And I think Sanders would prioritize particularly Medicare-for-All, the Green New Deal, and things around making it easier to unionize. His bread-and-butter focus would be a little bit different than Warren’s.
You mentioned that you think Sanders is more viable at the national level. Why is that?
Higher name recognition. Higher favorabilities.
If you look at the polls that were taken in November, Sanders was actually polling above Warren in Massachusetts. Warren herself hasn’t actually shown herself to be that strong of a candidate in Massachusetts even, compared to how Democratic the state is.
I mean, I think that Trump is a weak candidate and most Democratic candidates would be able to beat him in an election. I think Sanders is a surer bet.
The other thing that goes along with having high name recognition and higher perceptions of electability is the fact that Sanders has already been subjected to extreme national scrutiny for years. So all the dirt about Sanders has already been dug up. All the negatives about Sanders have already been pushed. I don’t know if there’s much more to come out.

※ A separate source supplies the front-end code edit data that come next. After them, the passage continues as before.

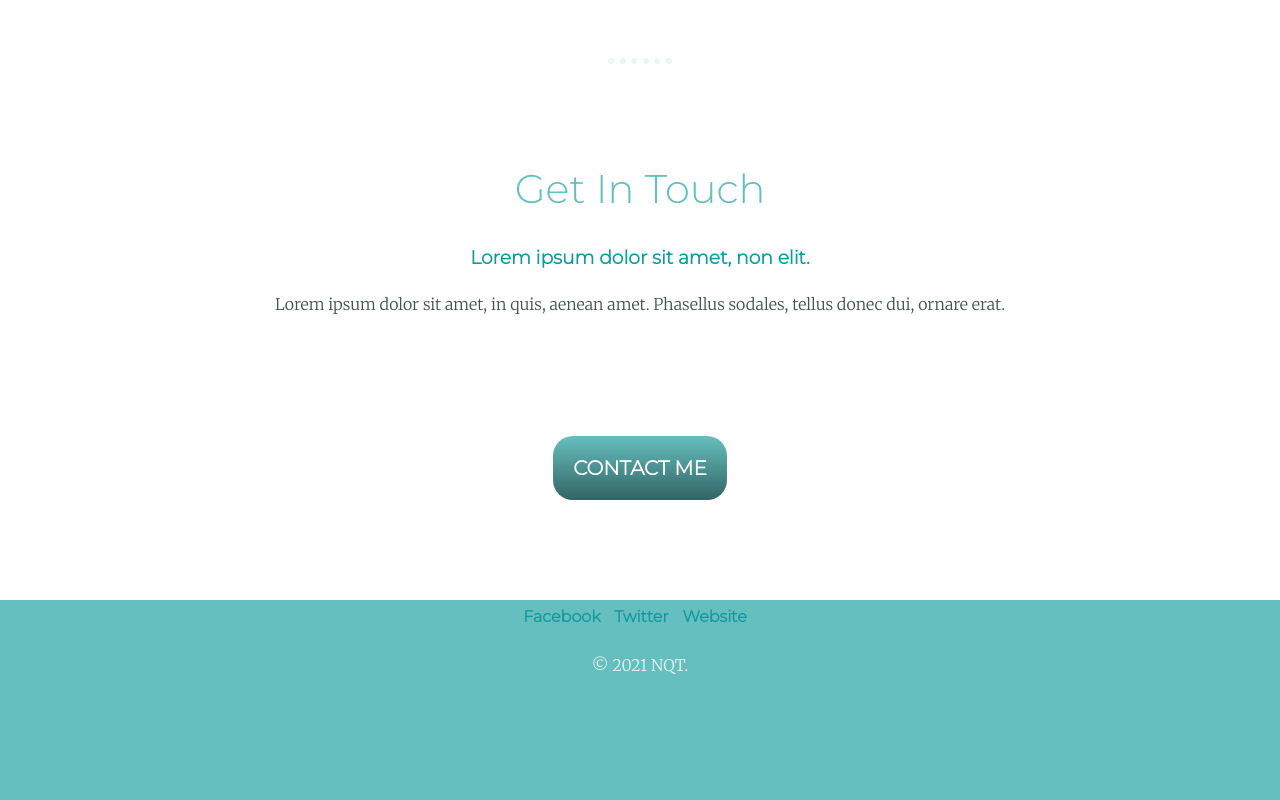
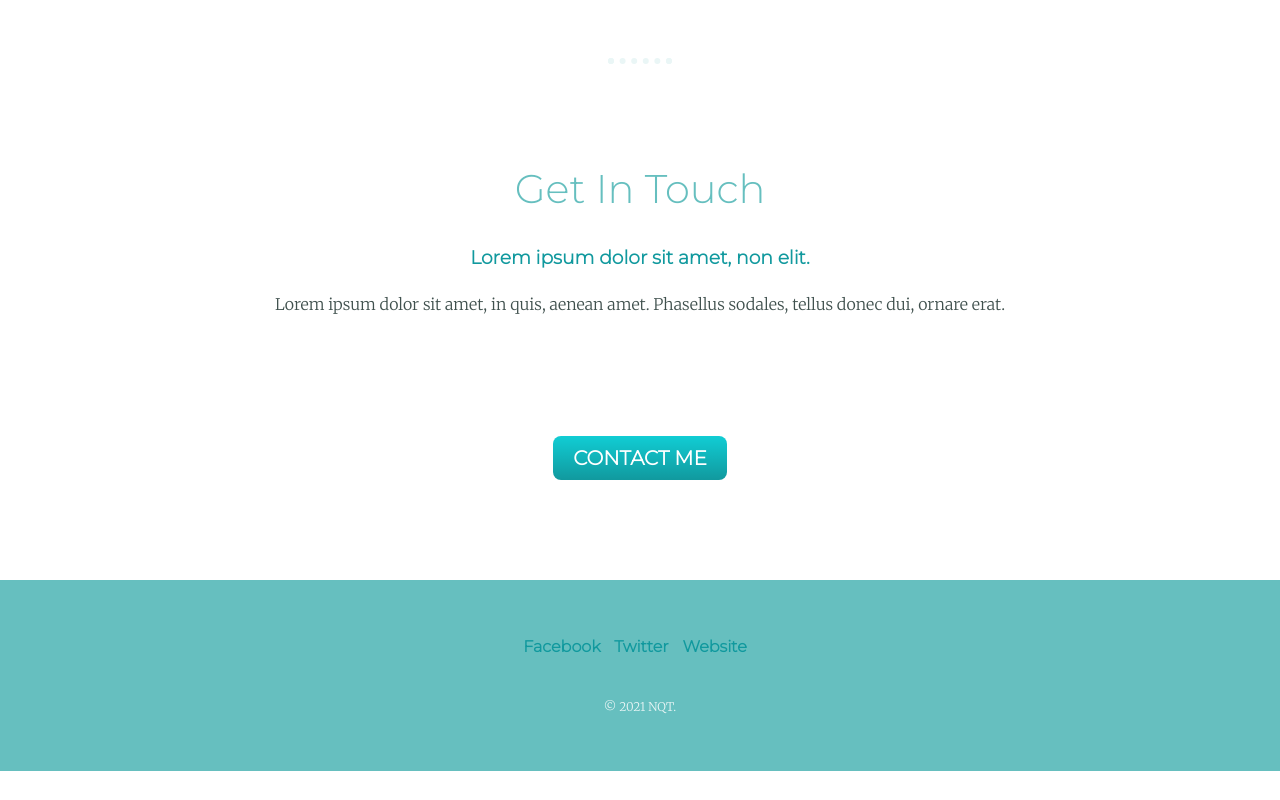
Before and after one commit to qtuan0802/CV, a plain HTML site: page index.html in a window 1280 px wide. Shown: the part 1972-2772 px from the top of the page. After the commit the page ends 2743 px from the top, so only its background shows below. Drawn offline with Linux system fonts and the light colour scheme.

Commit message:
update v1

```diff
--- a/css/styles.css
+++ b/css/styles.css
@@ -47,9 +47,9 @@ h3 {
 }
 
 .bottom-container {
-  height: 200px;
   background-color: #66bfbf;
   line-height: 2;
+  padding: 50px 0 20px;
 }
 
 .pro {
@@ -94,51 +94,43 @@ a {
   text-decoration: none;
   margin-right: 10px;
 }
+a:hover {
+  color: #eaf6f6;
+}
 .author {
   color: #eaf6f6;
+  font-size: 0.75rem;
+  padding: 20px 0;
 }
 .profile-logo {
   width: 10%;
 }
-/* .code-skill {
-  clear: left;
-}
-.child-skill {
-  clear: right;
-} */
 
-.BUTTON_TMC {
-  background: #66bfbf;
-  background-image: -webkit-linear-gradient(top, #66bfbf, #336464);
-  background-image: -moz-linear-gradient(top, #66bfbf, #336464);
-  background-image: -ms-linear-gradient(top, #66bfbf, #336464);
-  background-image: -o-linear-gradient(top, #66bfbf, #336464);
-  background-image: -webkit-gradient(to bottom, #66bfbf, #336464);
-  -webkit-border-radius: 20px;
-  -moz-border-radius: 20px;
-  border-radius: 20px;
+.btn {
+  background: #11cdd4;
+  background-image: -webkit-linear-gradient(top, #11cdd4, #11999e);
+  background-image: -moz-linear-gradient(top, #11cdd4, #11999e);
+  background-image: -ms-linear-gradient(top, #11cdd4, #11999e);
+  background-image: -o-linear-gradient(top, #11cdd4, #11999e);
+  background-image: linear-gradient(to bottom, #11cdd4, #11999e);
+  -webkit-border-radius: 8;
+  -moz-border-radius: 8;
+  border-radius: 8px;
+  font-family: "Montserrat", sans-serif;
   color: #ffffff;
-  font-family: "Montserrat", sans-serif;
   font-size: 20px;
-  font-weight: 600;
-  padding: 20px;
+  padding: 10px 20px 10px 20px;
   text-decoration: none;
+  margin: 100px auto;
   display: inline-block;
-  cursor: pointer;
-  text-align: center;
-  margin: 100px auto;
 }
 
-.BUTTON_TMC:hover {
-  border: solid #337fed 1px;
-  background: #1e62d0;
-  background-image: -webkit-linear-gradient(top, #1e62d0, #3d94f6);
-  background-image: -moz-linear-gradient(top, #1e62d0, #3d94f6);
-  background-image: -ms-linear-gradient(top, #1e62d0, #3d94f6);
-  background-image: -o-linear-gradient(top, #1e62d0, #3d94f6);
-  background-image: -webkit-gradient(to bottom, #1e62d0, #3d94f6);
-  -webkit-border-radius: 20px;
-  -moz-border-radius: 20px;
-  border-radius: 20px;
+.btn:hover {
+  background: #30e3cb;
+  background-image: -webkit-linear-gradient(top, #30e3cb, #2bc4ad);
+  background-image: -moz-linear-gradient(top, #30e3cb, #2bc4ad);
+  background-image: -ms-linear-gradient(top, #30e3cb, #2bc4ad);
+  background-image: -o-linear-gradient(top, #30e3cb, #2bc4ad);
+  background-image: linear-gradient(to bottom, #30e3cb, #2bc4ad);
   text-decoration: none;
 }
--- a/index.html
+++ b/index.html
@@ -61,7 +61,7 @@
           tellus donec dui, ornare erat.
         </p>
 
-        <a href="mailto:name@email.com" class="BUTTON_TMC">CONTACT ME</a>
+        <a href="mailto:name@email.com" class="btn">CONTACT ME</a>
       </div>
     </div>
 
```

Warren is more of an unknown, and to the extent she’s been hammered nationally over her background — the Native American stuff — I’m not sure she’s responded in the best way. Obviously, I think a lot of those attacks are unfair, but I just think Sanders is better known, more viable, and we’ve seen his fundraising apparatus. That has to count for something.